Cooper was not mentioned by Dungy in that breath simply because Cooper did not participate in the workouts due to patellar tendonitis in his right knee. Dungy remains high on the Mississippi State product, who did attend all the workouts and soak up the classroom work.
Meanwhile, Moreland, Parrish, Holman and Gibson had ample opportunities to show their stuff, as nearly every practice included one-on-one cover sessions with the Bucs' backs, receivers and tight ends. The full-team sessions that followed were used for an indication of how well the young players had absorbed the Bucs' defensive scheme. Dungy was clearly pleased at what he saw, even if he was focused more on effort than perfection.
"I don't try to evaluate too much during this period of time," said Dungy. "I think it's a little dangerous to do that when you don't have the pads on and when so many guys are just trying to learn. But I've been impressed with the way the guys have worked, the effort that we've gotten team-wise, and I think that's good."
At the same time, the Bucs' veterans were as sharp as usual, so with so many attractive options opening up during the workouts, Dungy and his staff chose to experiment with some of the positions. Most notably, second-year player Dexter Jackson, last year's fourth-round draft pick, moved up from his safety spot to try his hand at cornerback. Also, fourth-year man Floyd Young, himself a former undrafted free agent who came out of nowhere to make the team in 1997, got an extended look at nickel back, a role he filled for most of his rookie year.
"We're trying to look at the best spots and groom some guys to play a couple of different positions," said Dungy. "Dexter having been here a year, and Floyd Young getting some work in the last part of this camp in nickel back…those kinds of things help you start to be a little bit flexible. There's going to be some good battles in the secondary."
So let's meet the newest combatants.
Gibson was the team's sixth-round draft pick, a hard-hitting product of USC. Though he played linebacker during his sophomore and junior seasons, earning all-conference honors in 1998, Gibson switched to strong safety as a senior and immediately impressed at his new position with 81 tackles and 10 passes defensed. He lined up exclusively at strong safety during the recent workouts and also saw extensive action on special teams.
Like the Bucs' starting free safety, Damien Robinson, Holman is a former Iowa Hawkeye who was a ball-hawk in the Big Ten. In three years on the field at Iowa, Holman snared eight interceptions (Robinson had 14 in four campaigns), adding 136 tackles. Though he started as a scout team player at Iowa, he was eventually selected to play in the Blue-Gray All-Star game after his senior season. Holman played cornerback during the workouts and appeared to have strong cover skills.

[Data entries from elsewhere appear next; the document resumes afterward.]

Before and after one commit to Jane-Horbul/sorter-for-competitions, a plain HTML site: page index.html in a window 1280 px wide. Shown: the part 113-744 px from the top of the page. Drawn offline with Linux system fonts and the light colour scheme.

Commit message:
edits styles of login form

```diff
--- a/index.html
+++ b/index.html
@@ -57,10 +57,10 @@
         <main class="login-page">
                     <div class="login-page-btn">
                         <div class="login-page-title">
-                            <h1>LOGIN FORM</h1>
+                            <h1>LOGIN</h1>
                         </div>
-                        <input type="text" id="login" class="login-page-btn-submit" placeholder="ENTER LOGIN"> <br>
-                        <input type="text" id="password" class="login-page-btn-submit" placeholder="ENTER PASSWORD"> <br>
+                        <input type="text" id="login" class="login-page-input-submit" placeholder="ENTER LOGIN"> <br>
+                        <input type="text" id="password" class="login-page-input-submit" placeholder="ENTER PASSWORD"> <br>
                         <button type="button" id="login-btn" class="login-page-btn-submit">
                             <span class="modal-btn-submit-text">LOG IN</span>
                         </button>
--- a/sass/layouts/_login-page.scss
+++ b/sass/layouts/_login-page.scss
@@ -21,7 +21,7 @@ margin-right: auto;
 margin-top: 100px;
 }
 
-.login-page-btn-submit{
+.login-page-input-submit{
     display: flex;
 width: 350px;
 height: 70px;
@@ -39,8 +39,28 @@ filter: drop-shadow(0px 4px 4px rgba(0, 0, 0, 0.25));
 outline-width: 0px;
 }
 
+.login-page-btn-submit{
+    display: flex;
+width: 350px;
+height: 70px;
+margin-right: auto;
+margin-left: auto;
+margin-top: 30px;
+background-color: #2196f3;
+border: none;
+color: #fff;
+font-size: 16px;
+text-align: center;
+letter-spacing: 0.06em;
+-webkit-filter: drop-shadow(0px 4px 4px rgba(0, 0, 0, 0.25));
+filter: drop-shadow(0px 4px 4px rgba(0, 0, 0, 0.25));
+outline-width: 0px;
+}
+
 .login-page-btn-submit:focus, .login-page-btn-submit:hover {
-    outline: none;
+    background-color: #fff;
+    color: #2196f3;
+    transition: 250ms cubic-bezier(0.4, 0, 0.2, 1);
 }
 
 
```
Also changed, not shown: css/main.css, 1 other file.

Moreland was a two-year All-Southern Conference choice at Georgia Southern and, like Holman, he signed with the Bucs after going undrafted. Though he came to Georgia Southern as a walk-on wide receiver, he eventually started 42 games at cornerback and was a third-team All America pick as a senior. The Buccaneers considered spending a draft choice on Moreland, who has blazing speed and also looked sharp at corner in camp.
Parrish is the second former Mississippi State cornerback picked up by the Bucs in the last six months, joining first-year player DeShone Mallard, who was signed on January 25 and is currently playing in the NFL Europe League. As a four-year player and three-year starter for the Golden Eagles, he totaled 107 tackles and six picks. Parrish completes the trio of young corners that so favorably drew Coach Dungy's attention in recent weeks.
As Dungy mentioned, of course, no serious evaluations have yet been drawn on these players and their chances of making the final roster. That opportunity will come in just over a month, when the team opens its training camp on July 23. It never hurts to catch the head coach's eye, however, and these four have certainly done that.